This morning the United States Supreme Court declined to review a case that would have resolved a circuit split over whether Title VII of the Civil Rights Act of 1964 (“Title VII”) prohibits employment discrimination on the basis of sexual orientation. As written, Title VII protects against sexual discrimination in employment, but courts across the country have taken different positions as to whether that protection extends to sexual orientation or sexual identity.
In the case the Court declined to review, the United States Court of Appeals for the Eleventh Circuit upheld a lower court decision dismissing a lesbian security guard’s claim that she was terminated by her employer because of her sexual orientation.
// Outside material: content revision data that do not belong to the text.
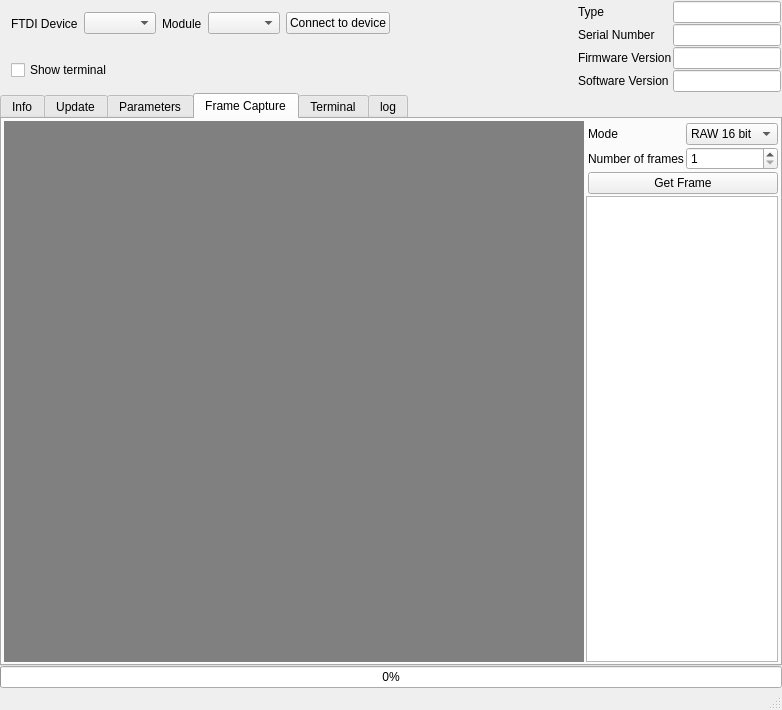
Old version of the form FTDIDeviceControl/ftdidevicecontrol.ui in the repository dzenmaster/FTDIDeviceControl.
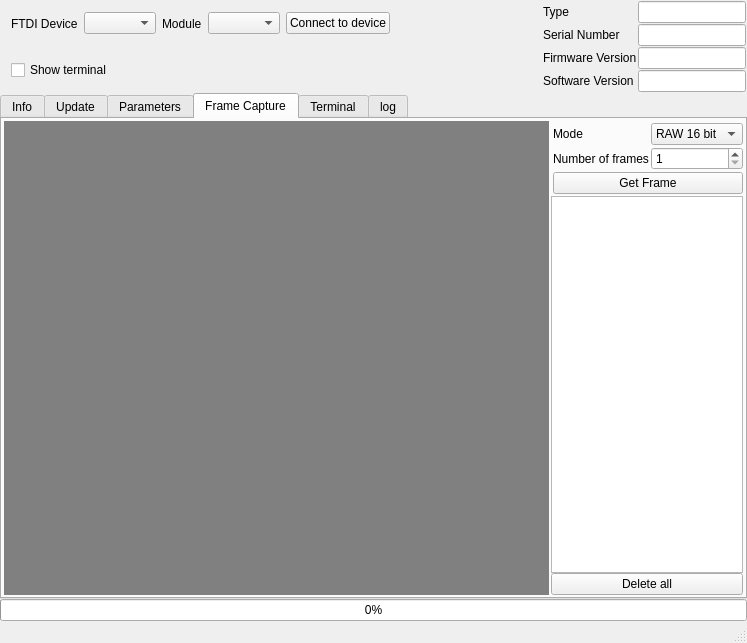
New version of the form. Icons and pictures are not drawn. Custom widgets are drawn as their Qt base class.

Patch:
```diff
--- a/FTDIDeviceControl/ftdidevicecontrol.ui
+++ b/FTDIDeviceControl/ftdidevicecontrol.ui
@@ -6,8 +6,8 @@
    <rect>
     <x>0</x>
     <y>0</y>
-    <width>782</width>
-    <height>710</height>
+    <width>747</width>
+    <height>643</height>
    </rect>
   </property>
   <property name="windowTitle">
@@ -771,6 +771,13 @@
              </property>
             </widget>
            </item>
+           <item>
+            <widget class="QPushButton" name="pbClearFrameFolder">
+             <property name="text">
+              <string>Delete all</string>
+             </property>
+            </widget>
+           </item>
           </layout>
          </widget>
         </item>
```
In contrast, earlier this year, in a landmark decision, the Seventh Circuit ruled that Title VII protects against sexual orientation discrimination in employment, and held that gay and lesbian workers, and by extension, others in the LGBT community, can sue employers for discriminatory employment actions based on their sexual orientation.
Members of the legal and business community had hoped the Supreme Court would settle this thorny issue, and provide guidance to the lower courts as well as employers. However, for now, it remains an unanswered question. For a number of years, the Equal Employment Opportunity Commission (“EEOC”) has adopted an interpretation of Title VII that takes the position that sexual orientation is a protected class, and has brought federal lawsuits against employers on behalf of LGBT employees. Many employers already include sexual orientation as a protected category of worker in their employee handbooks and equal employment statements.